■ Data supplied:
>>>

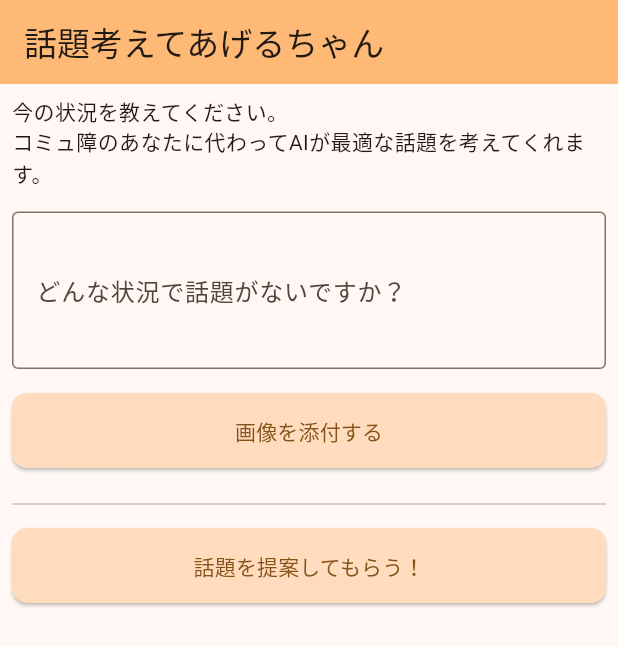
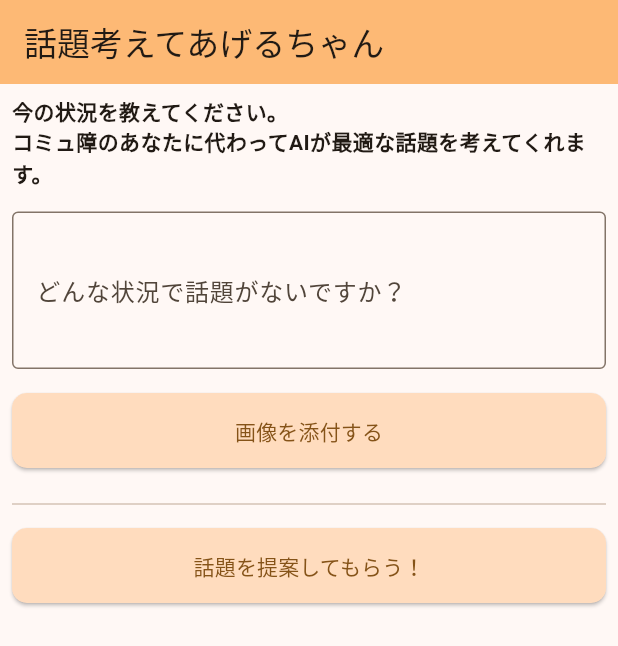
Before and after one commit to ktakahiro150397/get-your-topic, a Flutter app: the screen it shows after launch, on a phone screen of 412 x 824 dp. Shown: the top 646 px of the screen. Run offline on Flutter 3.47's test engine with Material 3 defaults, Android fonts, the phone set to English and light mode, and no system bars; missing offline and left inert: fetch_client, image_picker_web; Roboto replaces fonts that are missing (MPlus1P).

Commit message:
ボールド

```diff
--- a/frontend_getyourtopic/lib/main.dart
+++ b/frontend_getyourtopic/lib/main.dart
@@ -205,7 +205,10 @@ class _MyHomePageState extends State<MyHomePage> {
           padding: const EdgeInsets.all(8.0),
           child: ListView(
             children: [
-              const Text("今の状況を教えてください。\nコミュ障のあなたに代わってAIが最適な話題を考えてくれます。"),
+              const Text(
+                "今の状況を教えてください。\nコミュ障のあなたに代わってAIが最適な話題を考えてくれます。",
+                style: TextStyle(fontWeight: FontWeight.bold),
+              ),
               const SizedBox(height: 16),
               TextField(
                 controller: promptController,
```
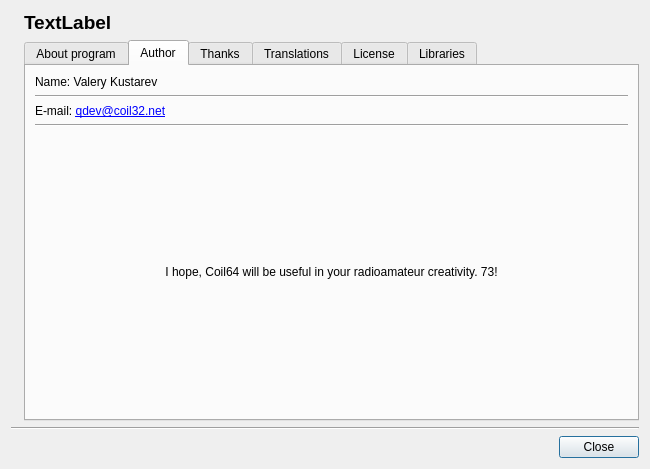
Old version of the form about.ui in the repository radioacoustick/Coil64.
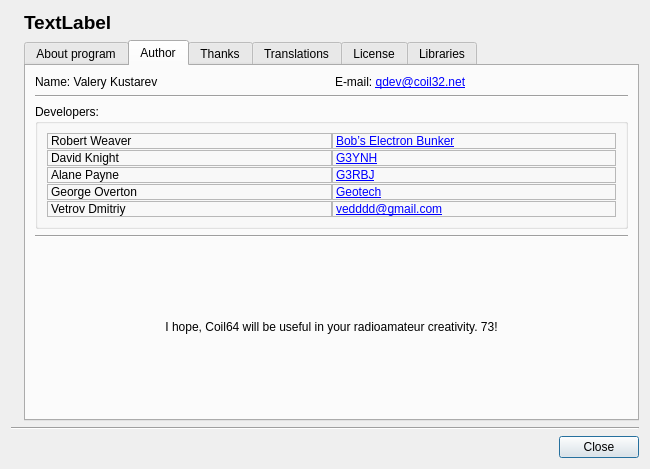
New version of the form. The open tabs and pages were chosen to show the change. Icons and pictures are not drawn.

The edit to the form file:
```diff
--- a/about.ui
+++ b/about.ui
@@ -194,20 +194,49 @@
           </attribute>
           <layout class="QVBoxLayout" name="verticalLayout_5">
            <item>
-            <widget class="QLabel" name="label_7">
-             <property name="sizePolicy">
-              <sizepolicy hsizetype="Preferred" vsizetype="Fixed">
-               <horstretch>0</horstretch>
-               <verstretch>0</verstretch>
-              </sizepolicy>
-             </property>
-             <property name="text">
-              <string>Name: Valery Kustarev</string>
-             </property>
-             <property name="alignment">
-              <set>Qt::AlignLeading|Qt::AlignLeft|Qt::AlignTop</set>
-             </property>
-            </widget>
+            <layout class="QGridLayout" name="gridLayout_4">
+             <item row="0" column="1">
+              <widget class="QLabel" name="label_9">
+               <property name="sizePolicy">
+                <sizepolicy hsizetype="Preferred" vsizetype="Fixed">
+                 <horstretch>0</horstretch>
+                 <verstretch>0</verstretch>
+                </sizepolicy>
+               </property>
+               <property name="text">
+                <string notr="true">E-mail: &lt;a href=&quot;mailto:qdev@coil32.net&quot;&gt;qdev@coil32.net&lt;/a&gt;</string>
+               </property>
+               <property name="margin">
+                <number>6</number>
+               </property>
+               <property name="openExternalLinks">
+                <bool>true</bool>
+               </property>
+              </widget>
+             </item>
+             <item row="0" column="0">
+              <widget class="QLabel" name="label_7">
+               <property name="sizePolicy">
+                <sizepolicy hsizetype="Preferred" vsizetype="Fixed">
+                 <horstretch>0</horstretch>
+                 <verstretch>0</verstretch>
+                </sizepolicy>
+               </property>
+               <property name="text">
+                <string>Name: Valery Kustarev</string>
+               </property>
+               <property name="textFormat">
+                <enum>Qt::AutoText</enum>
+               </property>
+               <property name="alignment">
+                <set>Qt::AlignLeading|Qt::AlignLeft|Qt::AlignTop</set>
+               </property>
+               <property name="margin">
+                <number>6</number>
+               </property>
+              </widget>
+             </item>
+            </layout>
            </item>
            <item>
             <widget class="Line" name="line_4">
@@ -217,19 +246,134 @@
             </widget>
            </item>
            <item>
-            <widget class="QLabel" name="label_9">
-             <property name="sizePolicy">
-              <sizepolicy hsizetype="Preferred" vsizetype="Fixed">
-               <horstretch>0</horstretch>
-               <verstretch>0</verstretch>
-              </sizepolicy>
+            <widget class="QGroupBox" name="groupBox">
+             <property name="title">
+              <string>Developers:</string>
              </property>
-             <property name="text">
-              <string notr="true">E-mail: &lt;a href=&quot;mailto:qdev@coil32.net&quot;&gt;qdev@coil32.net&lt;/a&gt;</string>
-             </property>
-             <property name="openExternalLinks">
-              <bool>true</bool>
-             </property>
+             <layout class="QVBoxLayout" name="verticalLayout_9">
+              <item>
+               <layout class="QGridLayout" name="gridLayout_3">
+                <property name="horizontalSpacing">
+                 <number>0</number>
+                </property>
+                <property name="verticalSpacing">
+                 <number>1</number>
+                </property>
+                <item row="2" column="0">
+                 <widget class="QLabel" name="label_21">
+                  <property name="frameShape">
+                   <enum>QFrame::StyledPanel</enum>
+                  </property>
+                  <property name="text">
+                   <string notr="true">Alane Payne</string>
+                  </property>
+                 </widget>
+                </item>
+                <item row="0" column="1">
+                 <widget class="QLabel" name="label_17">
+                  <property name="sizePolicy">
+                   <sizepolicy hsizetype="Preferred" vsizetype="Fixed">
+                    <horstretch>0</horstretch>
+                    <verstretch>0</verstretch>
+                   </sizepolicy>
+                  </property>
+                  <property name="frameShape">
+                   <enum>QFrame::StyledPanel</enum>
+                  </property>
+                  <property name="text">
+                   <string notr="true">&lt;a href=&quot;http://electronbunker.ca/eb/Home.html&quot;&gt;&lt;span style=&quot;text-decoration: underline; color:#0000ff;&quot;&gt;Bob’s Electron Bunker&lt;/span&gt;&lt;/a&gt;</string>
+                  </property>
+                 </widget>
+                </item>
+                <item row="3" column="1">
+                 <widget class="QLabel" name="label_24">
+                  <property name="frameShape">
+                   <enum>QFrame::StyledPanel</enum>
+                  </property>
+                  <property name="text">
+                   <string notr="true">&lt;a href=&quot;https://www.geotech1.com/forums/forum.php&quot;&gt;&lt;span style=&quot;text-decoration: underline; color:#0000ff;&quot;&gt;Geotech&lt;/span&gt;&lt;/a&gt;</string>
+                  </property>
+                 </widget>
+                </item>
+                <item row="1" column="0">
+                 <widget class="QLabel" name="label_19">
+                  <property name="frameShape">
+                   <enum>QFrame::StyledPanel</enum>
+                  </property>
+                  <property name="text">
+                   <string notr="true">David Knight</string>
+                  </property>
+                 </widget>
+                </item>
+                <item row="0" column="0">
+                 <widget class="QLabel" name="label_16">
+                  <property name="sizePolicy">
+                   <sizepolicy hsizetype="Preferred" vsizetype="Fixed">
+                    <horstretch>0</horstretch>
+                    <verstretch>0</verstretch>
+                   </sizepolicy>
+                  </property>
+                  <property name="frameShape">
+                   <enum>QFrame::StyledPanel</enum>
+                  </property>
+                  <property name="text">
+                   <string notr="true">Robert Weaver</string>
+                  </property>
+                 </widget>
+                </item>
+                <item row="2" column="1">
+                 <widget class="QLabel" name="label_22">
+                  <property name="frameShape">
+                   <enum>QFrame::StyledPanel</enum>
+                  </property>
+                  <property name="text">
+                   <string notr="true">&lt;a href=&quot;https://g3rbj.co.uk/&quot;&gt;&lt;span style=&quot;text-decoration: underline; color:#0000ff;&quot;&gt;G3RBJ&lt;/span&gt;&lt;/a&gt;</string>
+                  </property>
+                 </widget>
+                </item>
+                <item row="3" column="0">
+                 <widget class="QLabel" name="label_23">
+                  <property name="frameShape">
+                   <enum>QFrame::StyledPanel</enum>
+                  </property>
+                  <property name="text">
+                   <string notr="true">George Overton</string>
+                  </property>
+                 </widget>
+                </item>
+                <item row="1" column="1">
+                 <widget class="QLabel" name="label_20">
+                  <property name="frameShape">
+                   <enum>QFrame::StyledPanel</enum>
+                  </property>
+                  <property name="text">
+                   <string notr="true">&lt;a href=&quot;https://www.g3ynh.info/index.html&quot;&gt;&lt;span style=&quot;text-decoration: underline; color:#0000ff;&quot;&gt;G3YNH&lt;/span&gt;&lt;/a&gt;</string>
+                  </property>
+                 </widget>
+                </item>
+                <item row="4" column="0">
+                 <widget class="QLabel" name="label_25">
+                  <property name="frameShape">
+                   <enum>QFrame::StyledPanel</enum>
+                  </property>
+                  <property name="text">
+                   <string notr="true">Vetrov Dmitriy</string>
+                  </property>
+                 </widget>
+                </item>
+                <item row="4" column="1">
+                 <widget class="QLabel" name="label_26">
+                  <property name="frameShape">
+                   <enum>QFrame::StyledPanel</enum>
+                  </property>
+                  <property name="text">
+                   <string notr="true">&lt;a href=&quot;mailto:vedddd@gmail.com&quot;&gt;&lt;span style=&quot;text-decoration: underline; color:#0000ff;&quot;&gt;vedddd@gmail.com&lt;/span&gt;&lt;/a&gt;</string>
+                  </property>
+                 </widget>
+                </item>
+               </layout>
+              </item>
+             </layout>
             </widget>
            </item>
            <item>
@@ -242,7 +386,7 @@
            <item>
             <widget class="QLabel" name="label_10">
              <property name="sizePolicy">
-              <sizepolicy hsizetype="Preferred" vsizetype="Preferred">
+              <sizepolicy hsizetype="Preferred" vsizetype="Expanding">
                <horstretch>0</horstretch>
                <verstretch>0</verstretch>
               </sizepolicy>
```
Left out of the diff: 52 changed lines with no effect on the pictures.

<<<

■ Your goal:
Wherever "decoration" appears in the listing, report the line it is on.

■ Output for this task:
+                   <string notr="true">&lt;a href=&quot;http://electronbunker.ca/eb/Home.html&quot;&gt;&lt;span style=&quot;text-decoration: underline; color:#0000ff;&quot;&gt;Bob’s Electron Bunker&lt;/span&gt;&lt;/a&gt;</string>
+                   <string notr="true">&lt;a href=&quot;https://www.geotech1.com/forums/forum.php&quot;&gt;&lt;span style=&quot;text-decoration: underline; color:#0000ff;&quot;&gt;Geotech&lt;/span&gt;&lt;/a&gt;</string>
+                   <string notr="true">&lt;a href=&quot;https://g3rbj.co.uk/&quot;&gt;&lt;span style=&quot;text-decoration: underline; color:#0000ff;&quot;&gt;G3RBJ&lt;/span&gt;&lt;/a&gt;</string>
+                   <string notr="true">&lt;a href=&quot;https://www.g3ynh.info/index.html&quot;&gt;&lt;span style=&quot;text-decoration: underline; color:#0000ff;&quot;&gt;G3YNH&lt;/span&gt;&lt;/a&gt;</string>
+                   <string notr="true">&lt;a href=&quot;mailto:vedddd@gmail.com&quot;&gt;&lt;span style=&quot;text-decoration: underline; color:#0000ff;&quot;&gt;vedddd@gmail.com&lt;/span&gt;&lt;/a&gt;</string>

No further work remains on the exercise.